On Saturday, 13 January, at 8:07am local time, Hawaii's missile warning alert was set off. The emergency alert system was sent to all people in Hawaii on their mobile handsets, while radio announcements accompanied by sirens were also set off.

For more than 30 minutes, the people of Hawaii believed that their islands were under attack, with widespread panic reported. It was later declared as a false alarm that was sent out accidentally. The initial warning message read, "Ballistic missile threat inbound to Hawaii. Seek immediate shelter. This is not a drill."

In this time, President Donald Trump was also informed of the false alert after the US Military's Pacific Command confirmed that there were no missiles coming at the islands.

Hawaii Emergency Management Agency spokesman Richard Repoza later clarified with NBC News saying, there was "no missile threat to Hawaii".

Hawaii residents fear for life as missile alert message is mistakenly sent out

The FCC has now taken it upon itself to launch an investigation to find out why such an incident took place. The federal agency sent out a press release in which Pai stated that the false emergency alert sent out in Hawaii was "absolutely unacceptable". He then added that it caused a wave of panic across the state and that it was made worse by the almost 40 minutes it took for the clarification to come through and correction alert to be sent out.

He also pointed out, "False alerts undermine public confidence in the alerting system and thus reduce their effectiveness during real emergencies."

The statement read, "The FCC's investigation into this incident is well underway. We have been in close contact with federal and state officials, gathering the facts about how this false alert was issued."

Pai also went on to seemingly blame the Hawaiin government, saying that they "did not have reasonable safeguards or process controls in place to prevent the transmission of a false alert".
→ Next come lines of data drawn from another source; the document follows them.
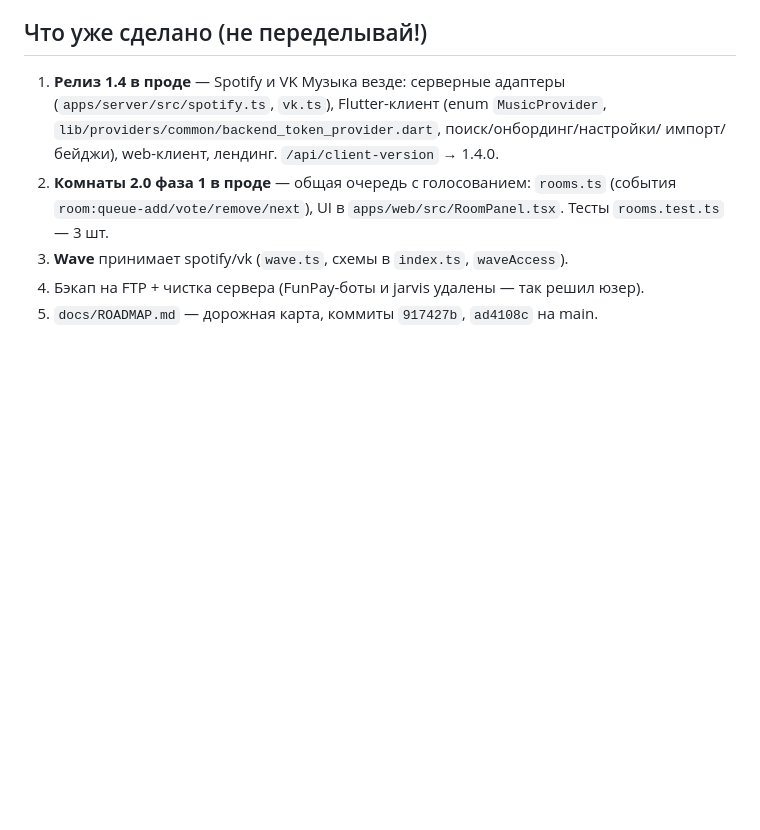
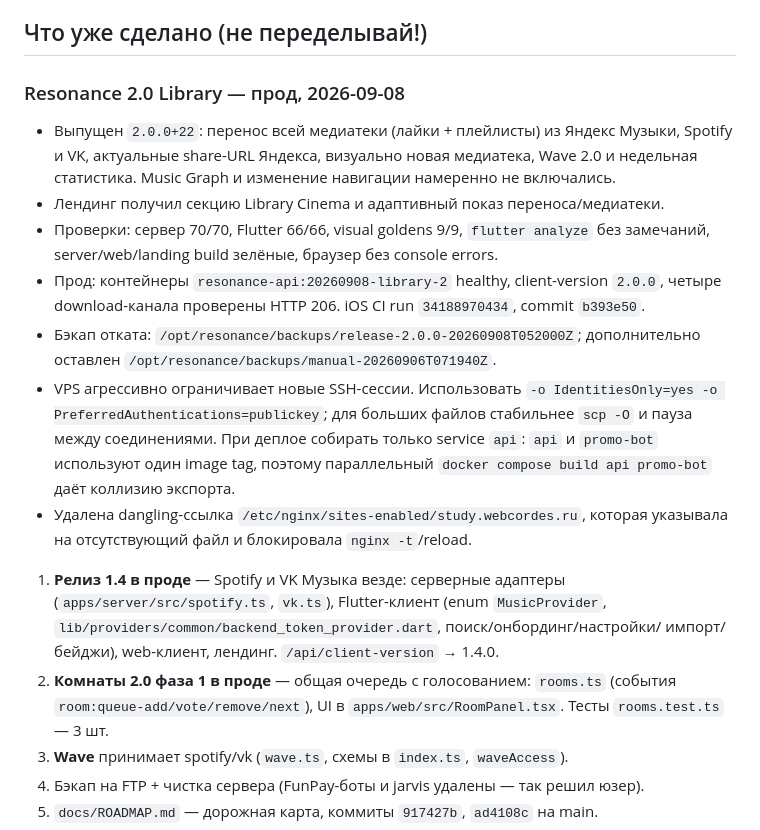
Before and after one commit to banochka01/stellarify, a Markdown page: docs/HANDOFF.md, the part around one of its changes. Rendered like a GitHub page; blank space fills up the shorter version.

Commit message:
docs: record Resonance 2.0 production release [skip ci]

```diff
--- a/docs/HANDOFF.md
+++ b/docs/HANDOFF.md
@@ -41,6 +41,28 @@ Resonance/stellarify — мульти-источниковый музыкаль
   Коммиты на main, push не настроен.
 
 ## Что уже сделано (не переделывай!)
+
+### Resonance 2.0 Library — прод, 2026-09-08
+
+- Выпущен `2.0.0+22`: перенос всей медиатеки (лайки + плейлисты) из Яндекс
+  Музыки, Spotify и VK, актуальные share-URL Яндекса, визуально новая
+  медиатека, Wave 2.0 и недельная статистика. Music Graph и изменение
+  навигации намеренно не включались.
+- Лендинг получил секцию Library Cinema и адаптивный показ переноса/медиатеки.
+- Проверки: сервер 70/70, Flutter 66/66, visual goldens 9/9, `flutter analyze`
+  без замечаний, server/web/landing build зелёные, браузер без console errors.
+- Прод: контейнеры `resonance-api:20260908-library-2` healthy, client-version
+  `2.0.0`, четыре download-канала проверены HTTP 206. iOS CI run
+  `34188970434`, commit `b393e50`.
+- Бэкап отката: `/opt/resonance/backups/release-2.0.0-20260908T052000Z`;
+  дополнительно оставлен `/opt/resonance/backups/manual-20260906T071940Z`.
+- VPS агрессивно ограничивает новые SSH-сессии. Использовать
+  `-o IdentitiesOnly=yes -o PreferredAuthentications=publickey`; для больших
+  файлов стабильнее `scp -O` и пауза между соединениями. При деплое собирать
+  только service `api`: `api` и `promo-bot` используют один image tag, поэтому
+  параллельный `docker compose build api promo-bot` даёт коллизию экспорта.
+- Удалена dangling-ссылка `/etc/nginx/sites-enabled/study.webcordes.ru`, которая
+  указывала на отсутствующий файл и блокировала `nginx -t`/reload.
 
 1. **Релиз 1.4 в проде** — Spotify и VK Музыка везде: серверные адаптеры
    (`apps/server/src/spotify.ts`, `vk.ts`), Flutter-клиент (enum `MusicProvider`,
```
Also changed, not shown: other parts of docs/HANDOFF.md (+1 -1 lines), resonance/PROGRESS.md (+5 -2 lines).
As a next step, he said that the FCC will be looking into how to prevent a similar incident from happening again. He urged local, state and federal officials to identify vulnerabilities in alarm systems so that false alerts like this could be prevented.
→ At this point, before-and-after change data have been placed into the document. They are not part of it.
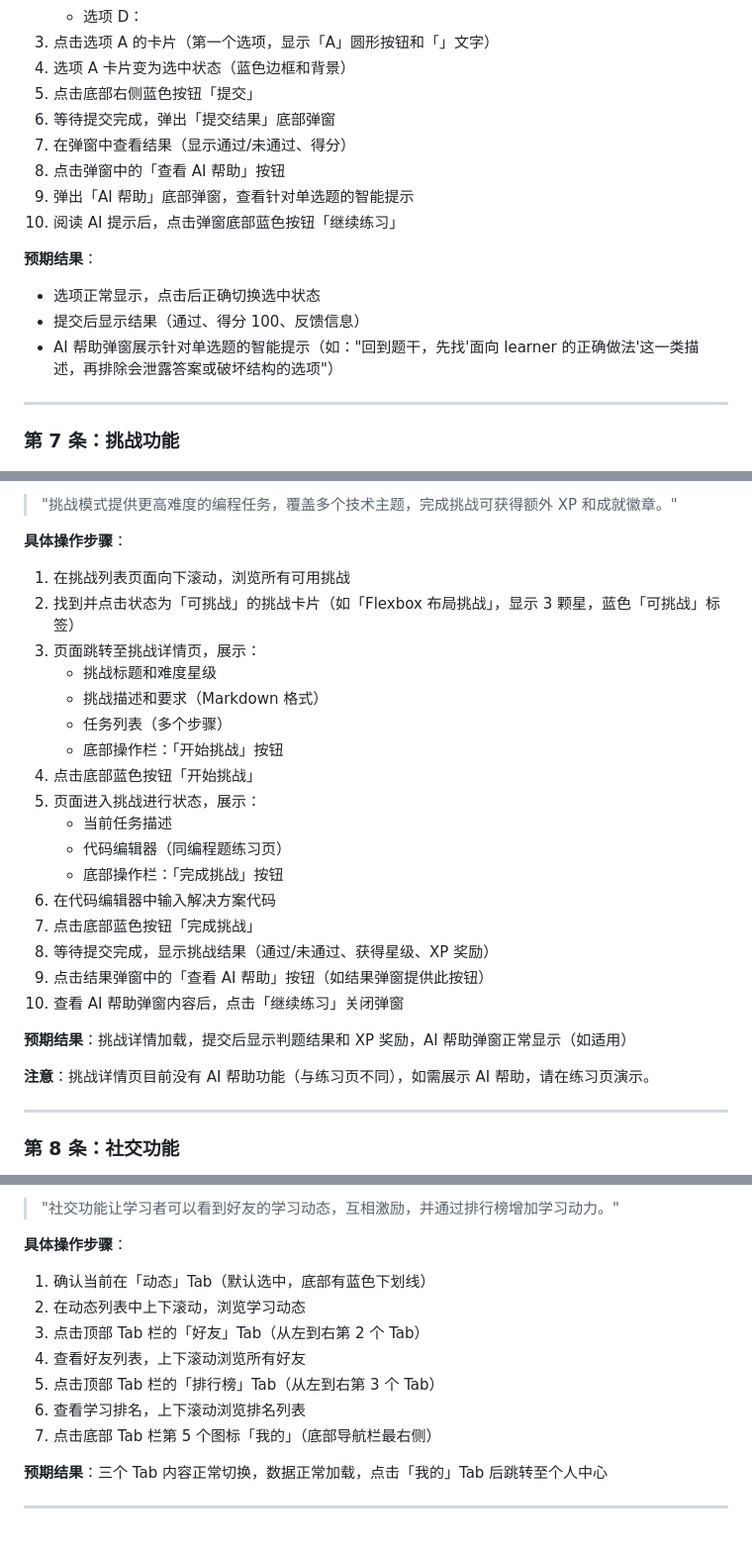
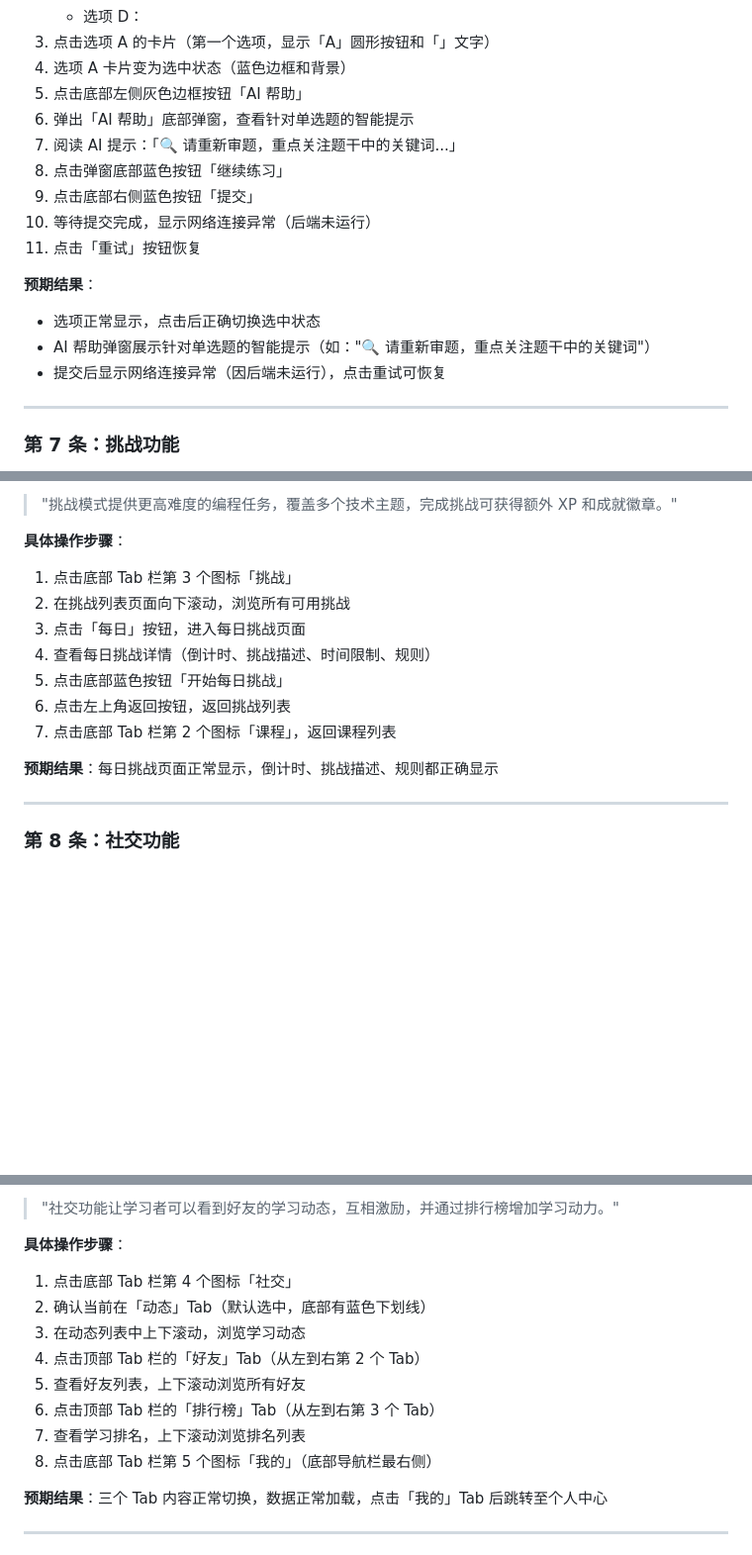
Before and after one commit to Flourite423/CodeQuest, a Markdown page: docs/视频录制流程.md, 3 parts joined by grey strips. Shown at 99% size. Rendered like a GitHub page; blank space fills up the shorter version.

```diff
--- a/docs/视频录制流程.md
+++ b/docs/视频录制流程.md
@@ -232,17 +259,18 @@ cd build/web && python3 -m http.server 8088           # http://localhost:8088
    - 选项 D：<div>
 3. 点击选项 A 的卡片（第一个选项，显示「A」圆形按钮和「<html>」文字）
 4. 选项 A 卡片变为选中状态（蓝色边框和背景）
-5. 点击底部右侧蓝色按钮「提交」
-6. 等待提交完成，弹出「提交结果」底部弹窗
-7. 在弹窗中查看结果（显示通过/未通过、得分）
-8. 点击弹窗中的「查看 AI 帮助」按钮
-9. 弹出「AI 帮助」底部弹窗，查看针对单选题的智能提示
-10. 阅读 AI 提示后，点击弹窗底部蓝色按钮「继续练习」
+5. 点击底部左侧灰色边框按钮「AI 帮助」
+6. 弹出「AI 帮助」底部弹窗，查看针对单选题的智能提示
+7. 阅读 AI 提示：「🔍 请重新审题，重点关注题干中的关键词...」
+8. 点击弹窗底部蓝色按钮「继续练习」
+9. 点击底部右侧蓝色按钮「提交」
+10. 等待提交完成，显示网络连接异常（后端未运行）
+11. 点击「重试」按钮恢复
 
 **预期结果**：
 - 选项正常显示，点击后正确切换选中状态
-- 提交后显示结果（通过、得分 100、反馈信息）
-- AI 帮助弹窗展示针对单选题的智能提示（如："回到题干，先找'面向 learner 的正确做法'这一类描述，再排除会泄露答案或破坏结构的选项"）
+- AI 帮助弹窗展示针对单选题的智能提示（如："🔍 请重新审题，重点关注题干中的关键词"）
+- 提交后显示网络连接异常（因后端未运行），点击重试可恢复
 
 ---
 
@@ -264,27 +292,15 @@ cd build/web && python3 -m http.server 8088           # http://localhost:8088
 > "挑战模式提供更高难度的编程任务，覆盖多个技术主题，完成挑战可获得额外 XP 和成就徽章。"
 
 **具体操作步骤**：
-1. 在挑战列表页面向下滚动，浏览所有可用挑战
-2. 找到并点击状态为「可挑战」的挑战卡片（如「Flexbox 布局挑战」，显示 3 颗星，蓝色「可挑战」标签）
-3. 页面跳转至挑战详情页，展示：
-   - 挑战标题和难度星级
-   - 挑战描述和要求（Markdown 格式）
-   - 任务列表（多个步骤）
-   - 底部操作栏：「开始挑战」按钮
-4. 点击底部蓝色按钮「开始挑战」
-5. 页面进入挑战进行状态，展示：
-   - 当前任务描述
-   - 代码编辑器（同编程题练习页）
-   - 底部操作栏：「完成挑战」按钮
-6. 在代码编辑器中输入解决方案代码
-7. 点击底部蓝色按钮「完成挑战」
-8. 等待提交完成，显示挑战结果（通过/未通过、获得星级、XP 奖励）
-9. 点击结果弹窗中的「查看 AI 帮助」按钮（如结果弹窗提供此按钮）
-10. 查看 AI 帮助弹窗内容后，点击「继续练习」关闭弹窗
+1. 点击底部 Tab 栏第 3 个图标「挑战」
+2. 在挑战列表页面向下滚动，浏览所有可用挑战
+3. 点击「每日」按钮，进入每日挑战页面
+4. 查看每日挑战详情（倒计时、挑战描述、时间限制、规则）
+5. 点击底部蓝色按钮「开始每日挑战」
+6. 点击左上角返回按钮，返回挑战列表
+7. 点击底部 Tab 栏第 2 个图标「课程」，返回课程列表
 
-**预期结果**：挑战详情加载，提交后显示判题结果和 XP 奖励，AI 帮助弹窗正常显示（如适用）
-
-**注意**：挑战详情页目前没有 AI 帮助功能（与练习页不同），如需展示 AI 帮助，请在练习页演示。
+**预期结果**：每日挑战页面正常显示，倒计时、挑战描述、规则都正确显示
 
 ---
 
@@ -312,13 +328,14 @@ cd build/web && python3 -m http.server 8088           # http://localhost:8088
 > "社交功能让学习者可以看到好友的学习动态，互相激励，并通过排行榜增加学习动力。"
 
 **具体操作步骤**：
-1. 确认当前在「动态」Tab（默认选中，底部有蓝色下划线）
-2. 在动态列表中上下滚动，浏览学习动态
-3. 点击顶部 Tab 栏的「好友」Tab（从左到右第 2 个 Tab）
-4. 查看好友列表，上下滚动浏览所有好友
-5. 点击顶部 Tab 栏的「排行榜」Tab（从左到右第 3 个 Tab）
-6. 查看学习排名，上下滚动浏览排名列表
-7. 点击底部 Tab 栏第 5 个图标「我的」（底部导航栏最右侧）
+1. 点击底部 Tab 栏第 4 个图标「社交」
+2. 确认当前在「动态」Tab（默认选中，底部有蓝色下划线）
+3. 在动态列表中上下滚动，浏览学习动态
+4. 点击顶部 Tab 栏的「好友」Tab（从左到右第 2 个 Tab）
+5. 查看好友列表，上下滚动浏览所有好友
+6. 点击顶部 Tab 栏的「排行榜」Tab（从左到右第 3 个 Tab）
+7. 查看学习排名，上下滚动浏览排名列表
+8. 点击底部 Tab 栏第 5 个图标「我的」（底部导航栏最右侧）
 
 **预期结果**：三个 Tab 内容正常切换，数据正常加载，点击「我的」Tab 后跳转至个人中心
 
```
Also changed, not shown: other parts of docs/视频录制流程.md (+65 -37 lines).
"We also must ensure that corrections are issued immediately in the event that a false alert does go out," he added.